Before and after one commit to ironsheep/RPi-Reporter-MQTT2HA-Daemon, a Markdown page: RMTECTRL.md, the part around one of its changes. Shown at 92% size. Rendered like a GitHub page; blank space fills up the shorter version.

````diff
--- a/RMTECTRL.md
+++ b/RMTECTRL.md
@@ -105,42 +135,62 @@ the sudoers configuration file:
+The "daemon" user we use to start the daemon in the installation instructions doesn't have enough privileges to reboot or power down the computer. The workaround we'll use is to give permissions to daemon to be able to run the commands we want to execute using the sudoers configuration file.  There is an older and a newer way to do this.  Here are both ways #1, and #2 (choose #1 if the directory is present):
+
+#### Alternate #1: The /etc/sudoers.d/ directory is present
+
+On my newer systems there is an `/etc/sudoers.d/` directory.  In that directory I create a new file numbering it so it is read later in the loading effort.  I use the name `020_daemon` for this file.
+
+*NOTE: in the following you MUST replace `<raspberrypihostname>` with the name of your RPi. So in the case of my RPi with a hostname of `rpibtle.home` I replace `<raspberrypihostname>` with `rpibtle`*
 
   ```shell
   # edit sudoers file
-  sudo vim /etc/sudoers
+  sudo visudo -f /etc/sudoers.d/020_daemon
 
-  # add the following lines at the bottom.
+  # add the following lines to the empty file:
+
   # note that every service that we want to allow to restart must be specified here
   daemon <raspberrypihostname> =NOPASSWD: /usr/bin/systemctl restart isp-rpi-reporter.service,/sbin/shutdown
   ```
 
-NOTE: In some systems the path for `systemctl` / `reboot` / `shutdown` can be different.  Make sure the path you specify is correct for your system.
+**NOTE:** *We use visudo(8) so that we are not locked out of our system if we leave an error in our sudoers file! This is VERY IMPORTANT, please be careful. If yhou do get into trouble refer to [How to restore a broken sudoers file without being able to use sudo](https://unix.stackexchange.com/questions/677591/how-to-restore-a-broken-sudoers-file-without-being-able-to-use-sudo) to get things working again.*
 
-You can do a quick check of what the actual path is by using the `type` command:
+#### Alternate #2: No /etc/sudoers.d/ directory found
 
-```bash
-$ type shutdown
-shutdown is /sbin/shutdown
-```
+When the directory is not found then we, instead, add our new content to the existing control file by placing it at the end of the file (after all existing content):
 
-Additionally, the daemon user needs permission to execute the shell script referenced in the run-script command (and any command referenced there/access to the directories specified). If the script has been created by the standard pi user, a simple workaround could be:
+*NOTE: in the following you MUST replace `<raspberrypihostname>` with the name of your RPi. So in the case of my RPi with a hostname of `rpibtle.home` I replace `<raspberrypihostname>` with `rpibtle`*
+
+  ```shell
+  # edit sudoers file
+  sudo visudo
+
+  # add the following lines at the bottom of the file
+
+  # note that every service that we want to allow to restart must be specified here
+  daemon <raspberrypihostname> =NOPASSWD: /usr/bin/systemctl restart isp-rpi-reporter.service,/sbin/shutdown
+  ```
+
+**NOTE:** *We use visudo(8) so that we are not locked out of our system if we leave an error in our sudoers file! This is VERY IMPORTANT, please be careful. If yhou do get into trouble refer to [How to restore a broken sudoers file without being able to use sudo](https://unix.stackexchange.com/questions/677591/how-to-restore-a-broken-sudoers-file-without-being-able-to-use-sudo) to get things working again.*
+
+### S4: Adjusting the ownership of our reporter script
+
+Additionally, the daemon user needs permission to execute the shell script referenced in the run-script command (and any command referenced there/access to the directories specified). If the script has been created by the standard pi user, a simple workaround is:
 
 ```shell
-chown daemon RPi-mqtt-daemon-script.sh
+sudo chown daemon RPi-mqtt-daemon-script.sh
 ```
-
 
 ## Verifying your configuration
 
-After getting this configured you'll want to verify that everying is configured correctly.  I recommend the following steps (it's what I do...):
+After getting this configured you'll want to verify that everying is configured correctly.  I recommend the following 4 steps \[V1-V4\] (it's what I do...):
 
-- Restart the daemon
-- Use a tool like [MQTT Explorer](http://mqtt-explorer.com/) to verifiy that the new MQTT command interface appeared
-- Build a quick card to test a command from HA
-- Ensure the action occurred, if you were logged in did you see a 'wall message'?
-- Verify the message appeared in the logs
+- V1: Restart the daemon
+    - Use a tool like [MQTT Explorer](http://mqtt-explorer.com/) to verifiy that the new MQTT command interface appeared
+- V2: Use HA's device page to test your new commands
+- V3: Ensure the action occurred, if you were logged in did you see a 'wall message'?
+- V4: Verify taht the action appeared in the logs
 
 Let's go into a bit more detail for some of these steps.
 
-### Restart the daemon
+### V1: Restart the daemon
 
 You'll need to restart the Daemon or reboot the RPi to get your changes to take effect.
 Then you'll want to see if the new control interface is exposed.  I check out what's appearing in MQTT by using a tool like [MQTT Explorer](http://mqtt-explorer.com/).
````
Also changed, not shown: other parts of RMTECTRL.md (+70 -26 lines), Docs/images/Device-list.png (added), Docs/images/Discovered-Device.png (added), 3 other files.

-- -- --

BRIEF
Count the lines above that contain "script" and reply with the figure alone.

TASK OUTPUT
5